ACA Section 1402 mandates that insurers offering qualified health plans through the Exchanges reduce cost-sharing obligations, such as deductibles, copayments and other charges, for eligible low-income individuals and families. More than half of all Exchange plan enrollees received cost-sharing reductions in 2015. The question presented to the court was whether Congress made an appropriation for payments to insurers for cost-sharing reductions provided by Section 1402.

The Constitution requires that authorization and appropriation by Congress are nonnegotiable prerequisites to government spending. The parties agreed that Congress had in Internal Revenue Code (IRC) Section 1324 made a permanent appropriation for Section 1401 of the ACA, which added a new section 36B to the IRC for the payment of premium assistance tax credits. HHS argued that ACA Section 1402 was “economically and programmatically integrated” with Section 1401 and therefore could be implemented consistent with the express appropriation for Section 1401 of the ACA. The court disagreed.

The court found that Congress had not made an appropriation for the process of making “periodic and timely payments” for the cost-sharing reductions. Denying the connection to Section 1401 for appropriation purposes, the court held that premium tax credits are payable under IRC Section 36B, while the cost-sharing reductions are payable under ACA Section 1402. The court’s opinion is an interesting review of the balance of power set forth in the Constitution and the dangers of the legislative drafting process, especially the manner in which each provision involved Congressional Budget Office (CBO) cost estimate scoring. The court’s finding cites to CBO and Office of Management and Budget (OMB) documents that appear to conflict with HHS’s current argument, acknowledging “that no permanent appropriation was available for Section 1402 reimbursements.”

The judge was unpersuaded by HHS’s arguments attempting, as it did in King v. Burwell, to show the intertwined nature of ACA provisions, in this case the cost-sharing and tax credit provisions. The decision distinguishes the dispute from King, where the U.S. Supreme Court addressed whether the ACA’s tax credits are available to individuals who purchase coverage in states with a federal Exchange. While the controversy in King, dealt with arguments over text and drafting, the dispute in House involves whether payments made under ACA Section 1402 had been effectively authorized by Congress. As the Judge plainly explains “There is nothing in the ACA that prevents compliance. The funds simply must be appropriated.”

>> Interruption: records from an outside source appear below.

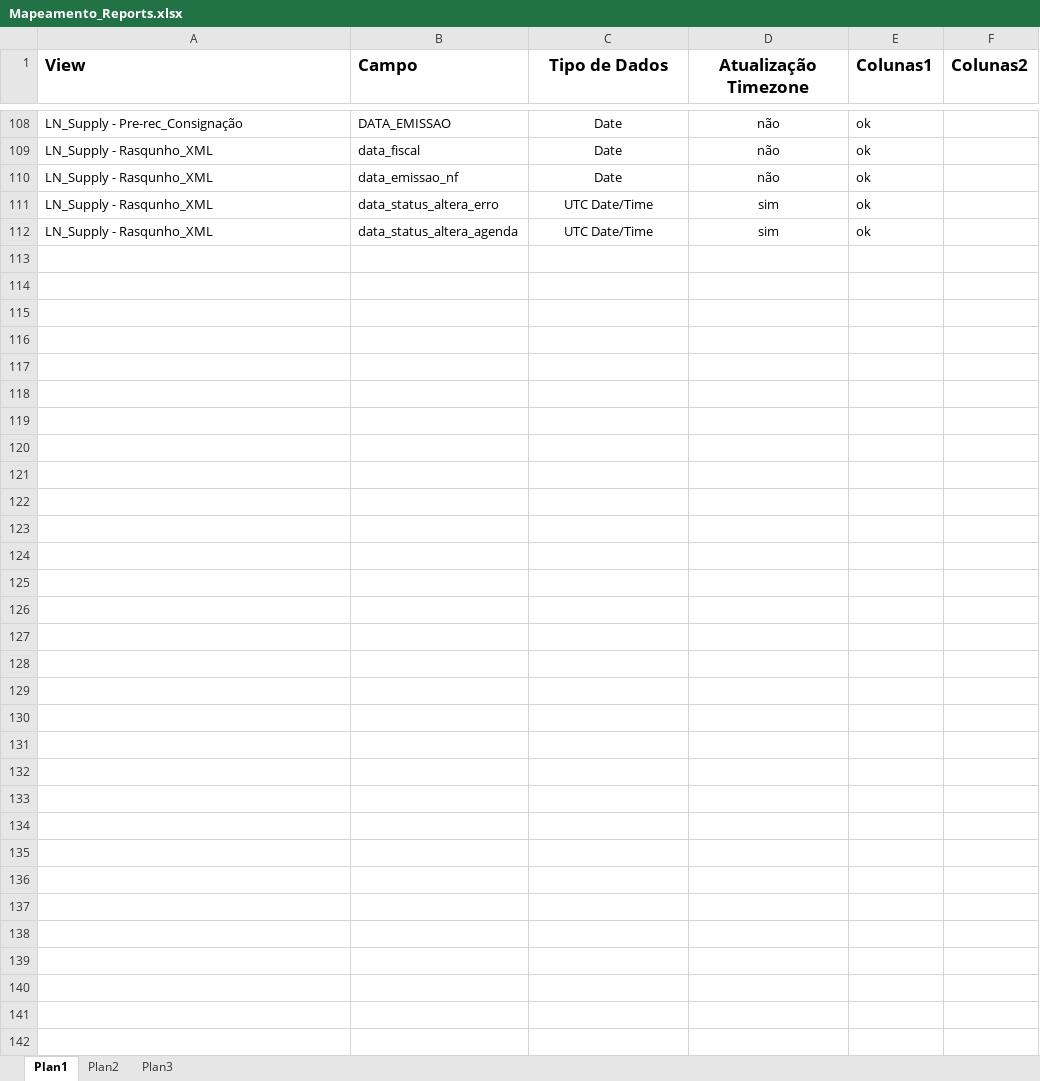
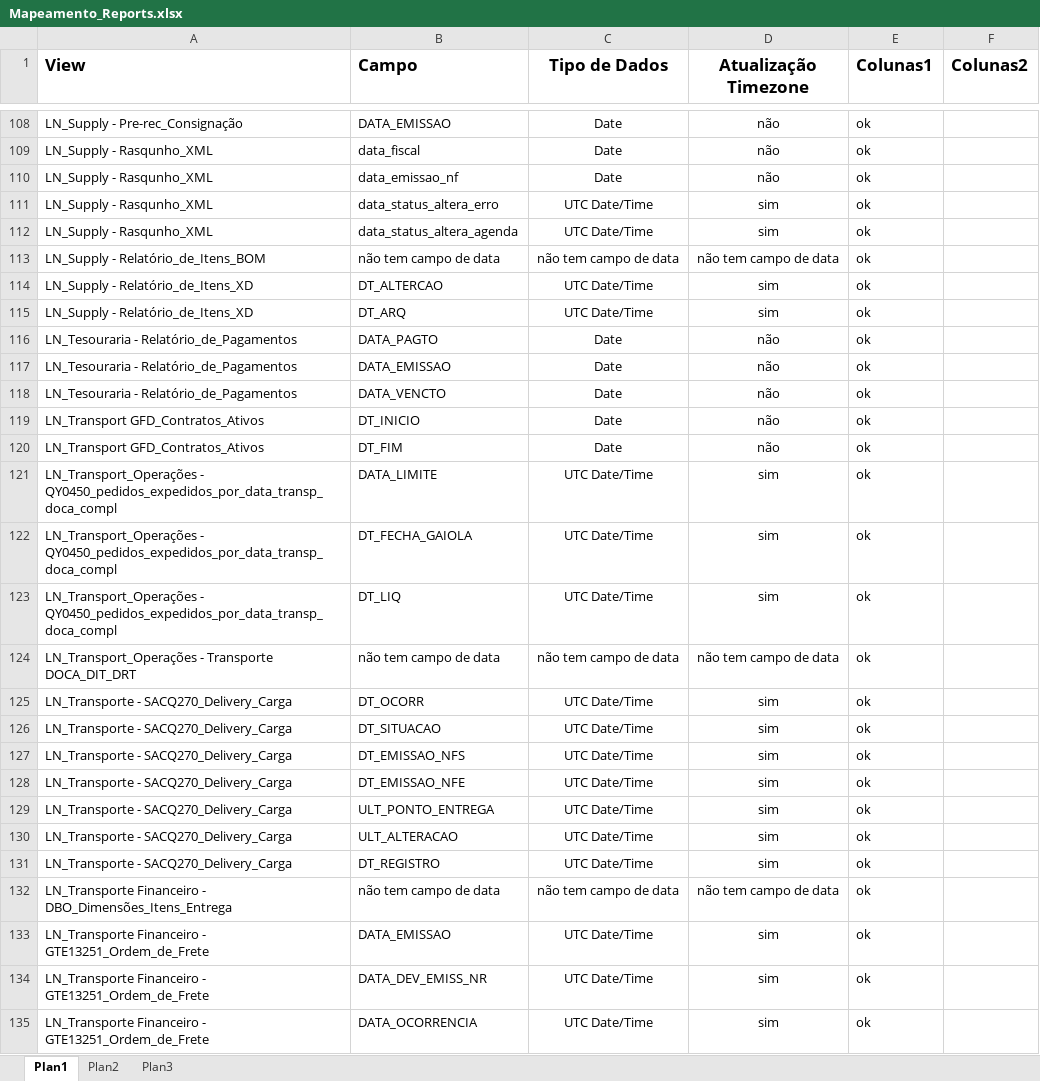
Before and after one commit to patricknaka/Nova, an Excel workbook: Relatórios LN/Mapeamento_Reports.xlsx, sheet Plan1, drawn as a sheet; only a part is shown, gaps mark what is left out; values as stored, in another font and other column widths than the file's, no borders; table styles not drawn; the diff names each change by its address in the sheet, - before the commit and + after, or states it on an @@ line.

Commit message:
Controle atualização timezone relatórios

```diff
--- a/Relatórios LN/Mapeamento_Reports.xlsx (sheet Plan1)
+++ b/Relatórios LN/Mapeamento_Reports.xlsx (sheet Plan1)
+row 113: LN_Supply - Relatório_de_Itens_BOM | não tem campo de data | não tem campo de data | não tem campo de data | ok
+row 114: LN_Supply - Relatório_de_Itens_XD | DT_ALTERCAO | UTC Date/Time | sim | ok
+row 115: LN_Supply - Relatório_de_Itens_XD | DT_ARQ | UTC Date/Time | sim | ok
+row 116: LN_Tesouraria - Relatório_de_Pagamentos | DATA_PAGTO | Date | não | ok
+row 117: LN_Tesouraria - Relatório_de_Pagamentos | DATA_EMISSAO | Date | não | ok
+row 118: LN_Tesouraria - Relatório_de_Pagamentos | DATA_VENCTO | Date | não | ok
+row 119: LN_Transport GFD_Contratos_Ativos | DT_INICIO | Date | não | ok
+row 120: LN_Transport GFD_Contratos_Ativos | DT_FIM | Date | não | ok
+row 121: LN_Transport_Operações - QY0450_pedidos_expedidos_por_data_transp_doca_compl | DATA_LIMITE | UTC Date/Time | sim | ok
+row 122: LN_Transport_Operações - QY0450_pedidos_expedidos_por_data_transp_doca_compl | DT_FECHA_GAIOLA | UTC Date/Time | sim | ok
+row 123: LN_Transport_Operações - QY0450_pedidos_expedidos_por_data_transp_doca_compl | DT_LIQ | UTC Date/Time | sim | ok
+row 124: LN_Transport_Operações - Transporte DOCA_DIT_DRT | não tem campo de data | não tem campo de data | não tem campo de data | ok
+row 125: LN_Transporte - SACQ270_Delivery_Carga | DT_OCORR | UTC Date/Time | sim | ok
+row 126: LN_Transporte - SACQ270_Delivery_Carga | DT_SITUACAO | UTC Date/Time | sim | ok
+row 127: LN_Transporte - SACQ270_Delivery_Carga | DT_EMISSAO_NFS | UTC Date/Time | sim | ok
+row 128: LN_Transporte - SACQ270_Delivery_Carga | DT_EMISSAO_NFE | UTC Date/Time | sim | ok
+row 129: LN_Transporte - SACQ270_Delivery_Carga | ULT_PONTO_ENTREGA | UTC Date/Time | sim | ok
+row 130: LN_Transporte - SACQ270_Delivery_Carga | ULT_ALTERACAO | UTC Date/Time | sim | ok
+row 131: LN_Transporte - SACQ270_Delivery_Carga | DT_REGISTRO | UTC Date/Time | sim | ok
+row 132: LN_Transporte Financeiro - DBO_Dimensões_Itens_Entrega | não tem campo de data | não tem campo de data | não tem campo de data | ok
+row 133: LN_Transporte Financeiro - GTE13251_Ordem_de_Frete | DATA_EMISSAO | UTC Date/Time | sim | ok
+row 134: LN_Transporte Financeiro - GTE13251_Ordem_de_Frete | DATA_DEV_EMISS_NR | UTC Date/Time | sim | ok
+row 135: LN_Transporte Financeiro - GTE13251_Ordem_de_Frete | DATA_OCORRENCIA | UTC Date/Time | sim | ok
```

The court enjoined any further reimbursements to insurers under Section 1402 until a valid appropriation is in place and it is doubtful a move to pass an “emergency” appropriation will be made during the remainder of the year, given the politics surrounding the lawsuit, the budget and any ACA “fix.” The court did stay its injunction pending any appeal, so we will have to watch for the next chapter in this ACA courtroom drama.